When a Wisconsin company restructured, it laid off a 44-year-old customer service rep. None of her direct supervisors or co-workers took part in deciding which employees would be laid off. But her boss gave her contradictory stories about the termination decisions. After she left, a good portion of her duties was passed on to an employee who was 10 years younger.
She sued for age discrimination, arguing that her supervisor's wishy-washy statements were evidence of bias. A district court sided with the company, and a federal appeals court agreed. Reason: The employee couldn't prove her case because she didn't have enough evidence that the real reason for her firing was her age.
Specifically, the court said bias can be inferred only when decision makers give false or inconsistent statements about an employment decision. In this case, the worker's supervisor didn't even participate in the layoff decision. (Krchnavy v. Limagrain Genetics Corp., No. 01-2275, 7th Cir., 2002)

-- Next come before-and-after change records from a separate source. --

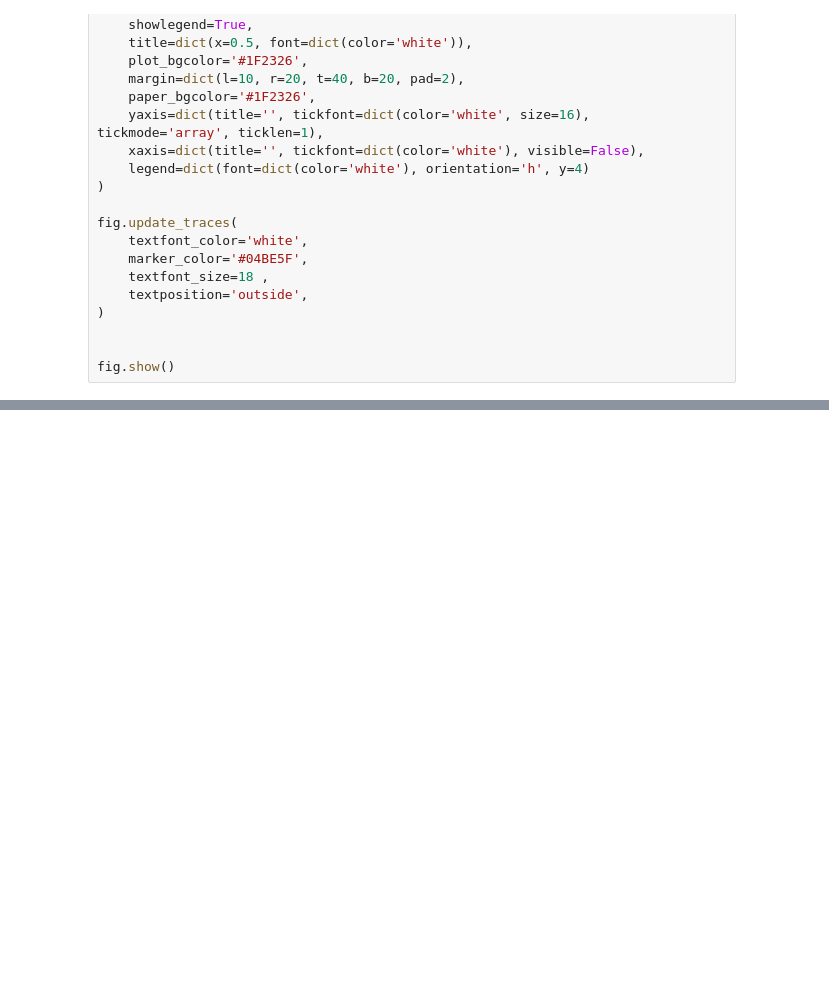
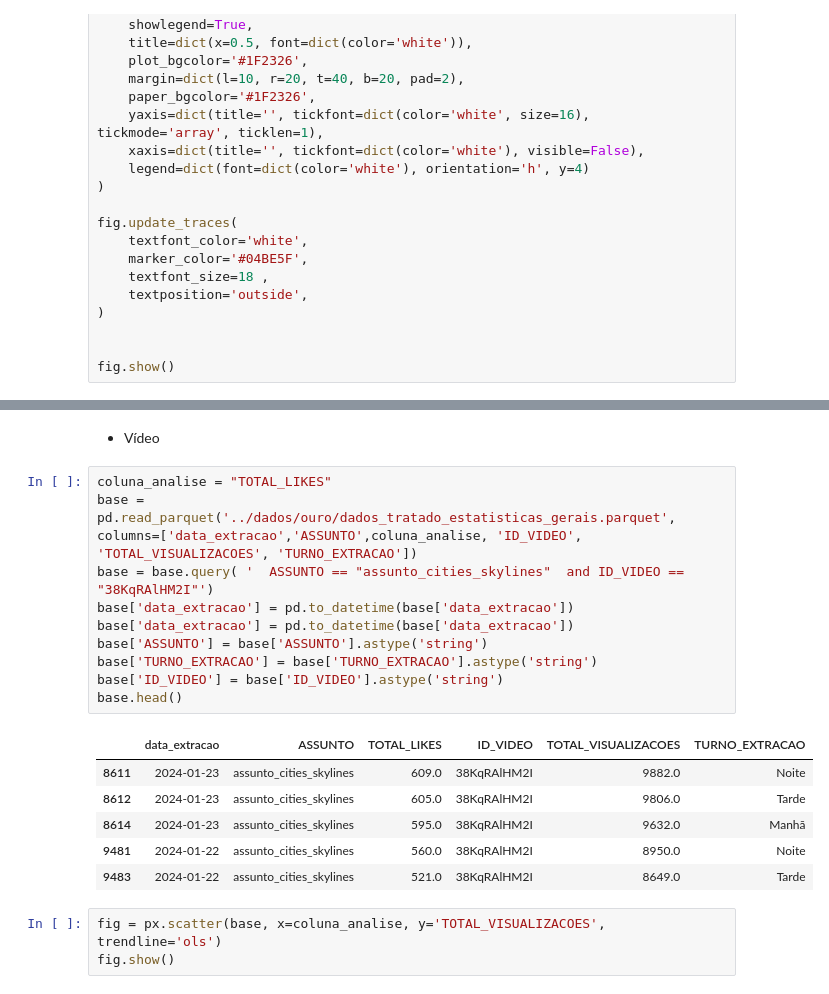
Before and after one commit to rodrigorocha1/analise_dados_youtube, a Jupyter notebook: notebooks_v2/visualizacoes.ipynb, the cells around one changed output, grey strips where cells are left out. Cells and saved outputs as stored; diff of their text form; blank space fills up the shorter version.

```diff
--- a/notebooks_v2/visualizacoes.ipynb
+++ b/notebooks_v2/visualizacoes.ipynb
@@ -472,0 +626,22 @@ fig.show()
+# %% [markdown]
+- Vídeo
+# %%
+coluna_analise = "TOTAL_LIKES"
+base = pd.read_parquet('../dados/ouro/dados_tratado_estatisticas_gerais.parquet', columns=['data_extracao','ASSUNTO',coluna_analise, 'ID_VIDEO', 'TOTAL_VISUALIZACOES', 'TURNO_EXTRACAO'])
+base = base.query( '  ASSUNTO == "assunto_cities_skylines"  and ID_VIDEO == "38KqRAlHM2I"')
+base['data_extracao'] = pd.to_datetime(base['data_extracao'])
+base['data_extracao'] = pd.to_datetime(base['data_extracao'])
+base['ASSUNTO'] = base['ASSUNTO'].astype('string')
+base['TURNO_EXTRACAO'] = base['TURNO_EXTRACAO'].astype('string')
+base['ID_VIDEO'] = base['ID_VIDEO'].astype('string')
+base.head()
+# %% [output]
+|  | data_extracao | ASSUNTO | TOTAL_LIKES | ID_VIDEO | TOTAL_VISUALIZACOES | TURNO_EXTRACAO |
+| 8611 | 2024-01-23 | assunto_cities_skylines | 609.0 | 38KqRAlHM2I | 9882.0 | Noite |
+| 8612 | 2024-01-23 | assunto_cities_skylines | 605.0 | 38KqRAlHM2I | 9806.0 | Tarde |
+| 8614 | 2024-01-23 | assunto_cities_skylines | 595.0 | 38KqRAlHM2I | 9632.0 | Manhã |
+| 9481 | 2024-01-22 | assunto_cities_skylines | 560.0 | 38KqRAlHM2I | 8950.0 | Noite |
+| 9483 | 2024-01-22 | assunto_cities_skylines | 521.0 | 38KqRAlHM2I | 8649.0 | Tarde |
+# %%
+fig = px.scatter(base, x=coluna_analise, y='TOTAL_VISUALIZACOES', trendline='ols')
+fig.show()
```
Also changed, not shown: parts of 19 cells of this notebook.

Advice: Before layoffs, establish and document who the decision makers are. Then let those people make the call on who stays and who goes, using legitimate, business-related criteria. In cases like this, top-down communication is your best protection. Justify your layoff decisions to workers with clear, business-related reasons.

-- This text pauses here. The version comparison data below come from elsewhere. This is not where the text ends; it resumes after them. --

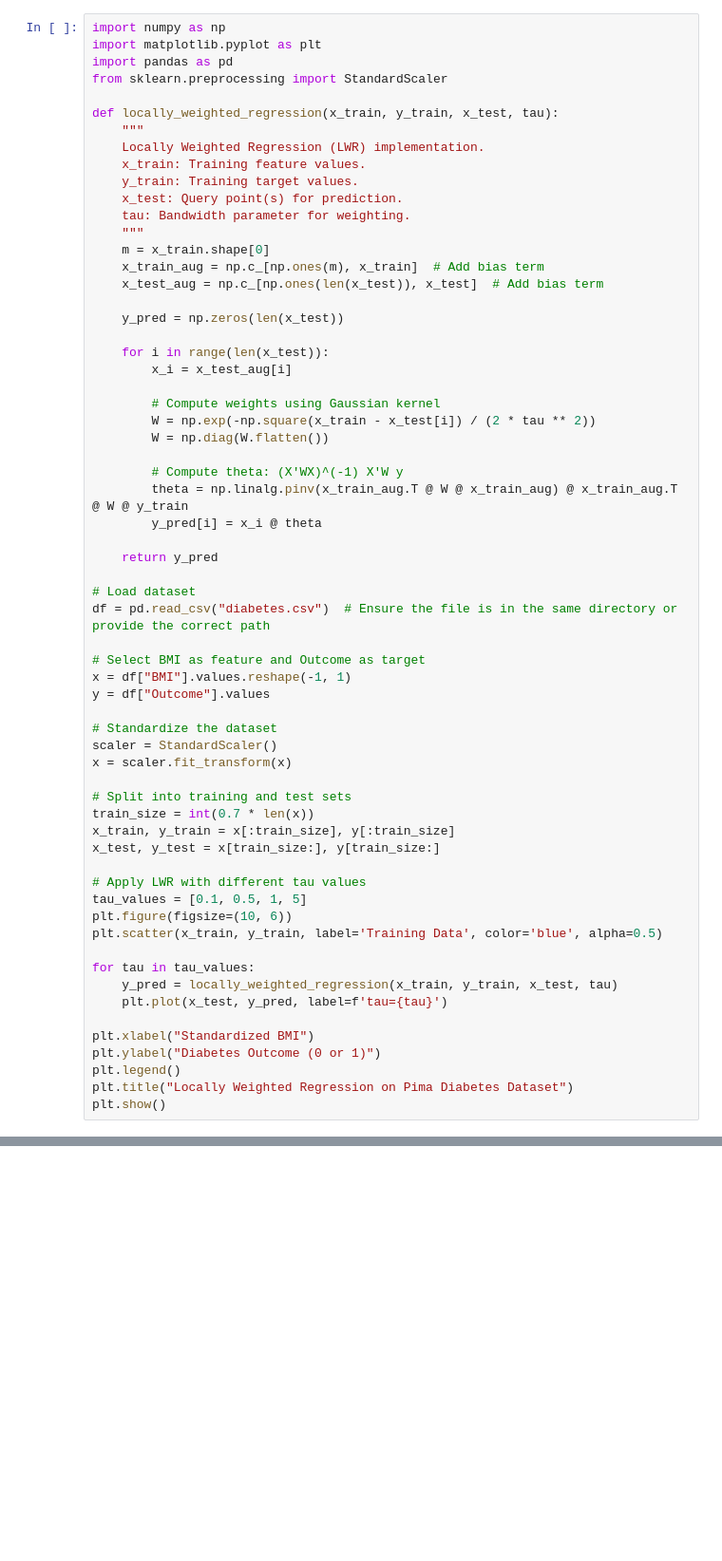
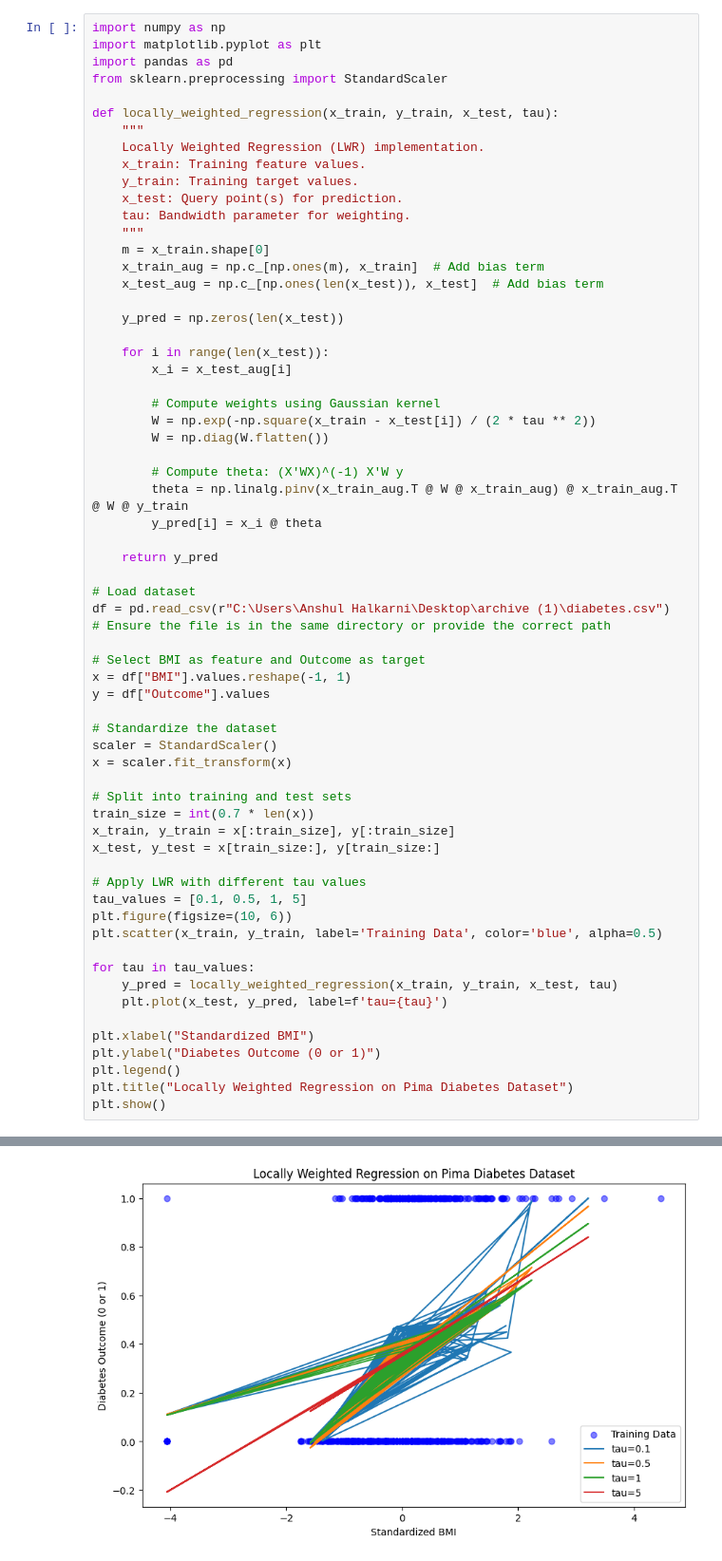
Before and after one commit to Anshulhalkarni/Machine-Learning, a Jupyter notebook: Exp6.ipynb, the cells around one changed output, grey strips where cells are left out. Shown at 95% size. Saved outputs shown, nothing was run; the diff lists cells and outputs as text; blank space fills up the shorter version.

Commit message:
got the correct output

```diff
--- a/Exp6.ipynb
+++ b/Exp6.ipynb
@@ -32,7 +32,7 @@ def locally_weighted_regression(x_train, y_train, x_test, tau):
     return y_pred
 
 # Load dataset
-df = pd.read_csv("diabetes.csv")  # Ensure the file is in the same directory or provide the correct path
+df = pd.read_csv(r"C:\Users\Anshul Halkarni\Desktop\archive (1)\diabetes.csv")  # Ensure the file is in the same directory or provide the correct path
 
 # Select BMI as feature and Outcome as target
 x = df["BMI"].values.reshape(-1, 1)
@@ -65,0 +65 @@ FileNotFoundError: [Errno 2] No such file or directory: 'diabetes.csv'
+[figure, added]
```
Also changed, not shown: parts of 1 cell of this notebook.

- How to Fire an Employee the Legal Way: 6 Termination Guidelines
- Retaliation threat doesn't erase time limit for filing lawsuit
- Female worker replaced by a female may still pursue sex bias case

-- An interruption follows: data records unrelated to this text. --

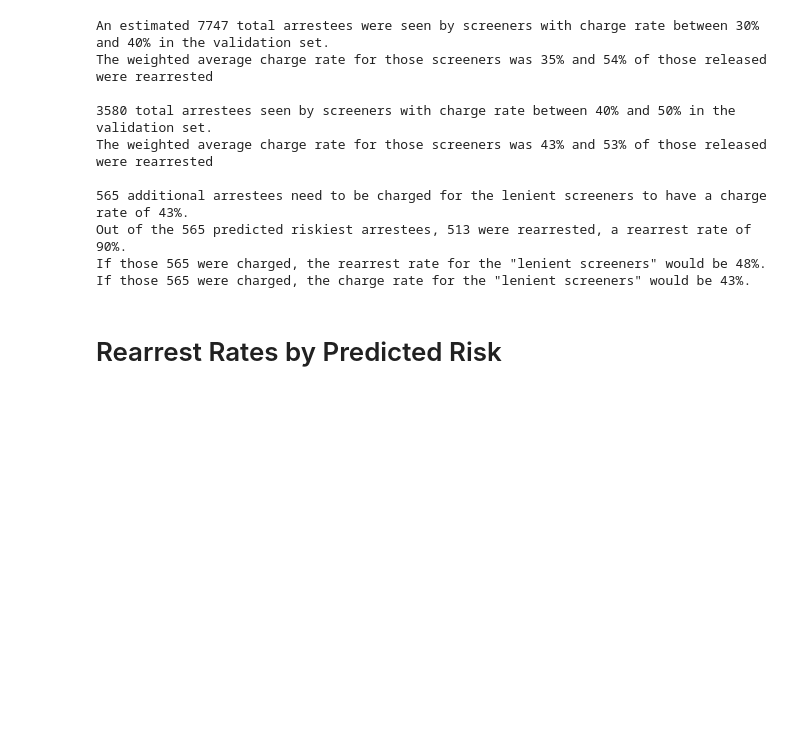
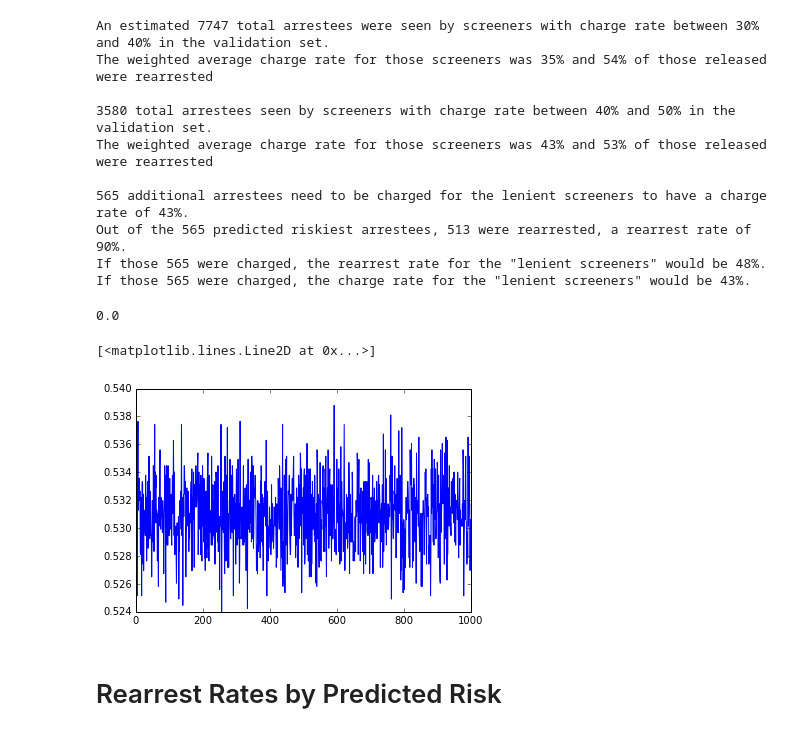
Before and after one commit to da1933/NODA, a Jupyter notebook: Risk.ipynb, the cells around one changed output. Saved outputs shown, nothing was run; the diff lists cells and outputs as text; code cells hidden in the pictures; blank space fills up the shorter version.

Commit message:
Added permutation test

```diff
--- a/Risk.ipynb
+++ b/Risk.ipynb
@@ -144,6 +144,26 @@ The weighted average charge rate for those screeners was 43% and 53% of those re
 Out of the 565 predicted riskiest arrestees, 513 were rearrested, a rearrest rate of 90%.
 If those 565 were charged, the rearrest rate for the "lenient screeners" would be 48%.
 If those 565 were charged, the charge rate for the "lenient screeners" would be 43%.
+# %%
+def get_p_value(threshold, n=1000):
+    rearrest_rates = np.zeros(n)
+    for i in range(n):
+        lenient_rand = lenient.reindex(np.random.permutation(lenient.index))
+        rearrest_rates[i] = (lenient['REARREST'].sum()-lenient_rand[:target_chrgs]['REARREST'].sum())/\
+                        (tot_cases_len*(1-len_chrg_rate)-target_chrgs)
+    p_value = len(rearrest_rates[rearrest_rates<=threshold])/n
+    return p_value, rearrest_rates
+# %%
+p_value, rearrest_rates_rand = get_p_value(.49, n=1000)
+# %%
+p_value
+# %% [output]
+0.0
+# %%
+plt.plot(rearrest_rates_rand)
+# %% [output]
+[<matplotlib.lines.Line2D at 0x...>]
+[figure, added]
 # %% [markdown]
 # Rearrest Rates by Predicted Risk
 # %%
```
Also changed, not shown: parts of 2 cells of this notebook.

- Easy way to head off discrimination suits: Have manager who hired also do the firing
- Attorney's letter? Proceed with plans, but back up decision